US FAA is almost ready to certify the automatic dependent surveillance
broadcast (ADS-B) system in the USA, but whether it is ready to be deployed
outside the state of Alaska and by commercial carriers remains uncertain.
certification service senior engineer Rich Jennings says ADS-B minimum
operational performance standards (MOPS) should be approved by the Radio
Technical Committee for Aeronautics (RTCA) at a meeting next week. The FAA will
then solicit public comment on the standards before issuing final MOPS
certification, which Jennings expects will occur in November or December.
says the completion of the MOPS process should help ADS-B be extended outside
Alaska. ADS-B is being tested on general aviation aircraft in the state of Alaska
and on a mix of aircraft in several other countries. But the system is not in
widespread use anywhere, and government aviation agencies have barely started
the process of setting international standards - a key step to extending ADS-B
says it will take a long time to set standards for high-level uses of ADS-B.
But he says the completion of the MOPS process is a step forward for extending
the use of the system’s basic capabilities, including separation of traffic and
is just a matter of when it will grow to the lower 48 [states],” he told the
International Advanced Aviation Technologies Conference yesterday in Anchorage.
focus is on meeting Alaska’s needs, but to also do the best we can to make sure
this is deployable nationwide,” added Mark Olson of FAA’s Capstone program
principal systems engineer Jim Chieplak encouraged carriers attending the
conference, including Northwest Airlines and United Parcel Service Airlines, to
ask for the technology.
is being set for a transition to the lower 48,” he says.

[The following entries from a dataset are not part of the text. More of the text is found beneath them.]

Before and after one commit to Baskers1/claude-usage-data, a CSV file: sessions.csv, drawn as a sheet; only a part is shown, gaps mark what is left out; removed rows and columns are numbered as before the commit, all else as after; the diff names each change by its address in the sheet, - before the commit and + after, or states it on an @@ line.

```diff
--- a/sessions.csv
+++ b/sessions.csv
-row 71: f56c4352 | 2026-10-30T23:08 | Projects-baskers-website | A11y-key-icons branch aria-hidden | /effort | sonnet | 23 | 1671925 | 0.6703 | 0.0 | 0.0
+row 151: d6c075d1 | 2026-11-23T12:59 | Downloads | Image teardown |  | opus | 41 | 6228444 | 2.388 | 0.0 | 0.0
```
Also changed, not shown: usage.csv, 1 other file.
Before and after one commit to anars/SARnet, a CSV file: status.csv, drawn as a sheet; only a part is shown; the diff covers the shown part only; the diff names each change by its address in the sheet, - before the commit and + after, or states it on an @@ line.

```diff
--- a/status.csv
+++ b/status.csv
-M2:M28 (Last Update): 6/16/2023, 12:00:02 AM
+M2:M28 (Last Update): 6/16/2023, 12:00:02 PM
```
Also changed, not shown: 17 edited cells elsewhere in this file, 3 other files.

UPS and Northwest officials doubt the FAA will pay for the technology like it
has in Alaska and say they are having a hard time convincing their bosses to
approve ADS-B purchases.
[hard] trying to convince non-aviators of the benefit,” says UPS Airlines
advanced flight systems director James Walton. “Right now we’re in an
environment where if it’s not mandated you’re not getting it.”
plans to equip ADS-B on some of its Boeing 757s and 767s, but Walton says it
could be a while before he secures approval for installation on the carrier’s
Boeing 727s, McDonnell Douglas DC-8s and Airbus A300-600s. He says if a
passenger carrier also starts installing ADS-B, it could lead to more
widespread support for the technology.
the first [passenger] carrier equips, there will be more pressure to match the
equipage,” Walton says. “You’ll get lawyers starting to worry about the
liability of not having it, and that’s how things get done.”
Zoldos of the US Air Transport Association says his members are especially
interested in expanding ADS-B technology to the Gulf of Mexico area, where
radar coverage is limited.
it will be [extended] before all our airlines run out of money,” Zoldos says.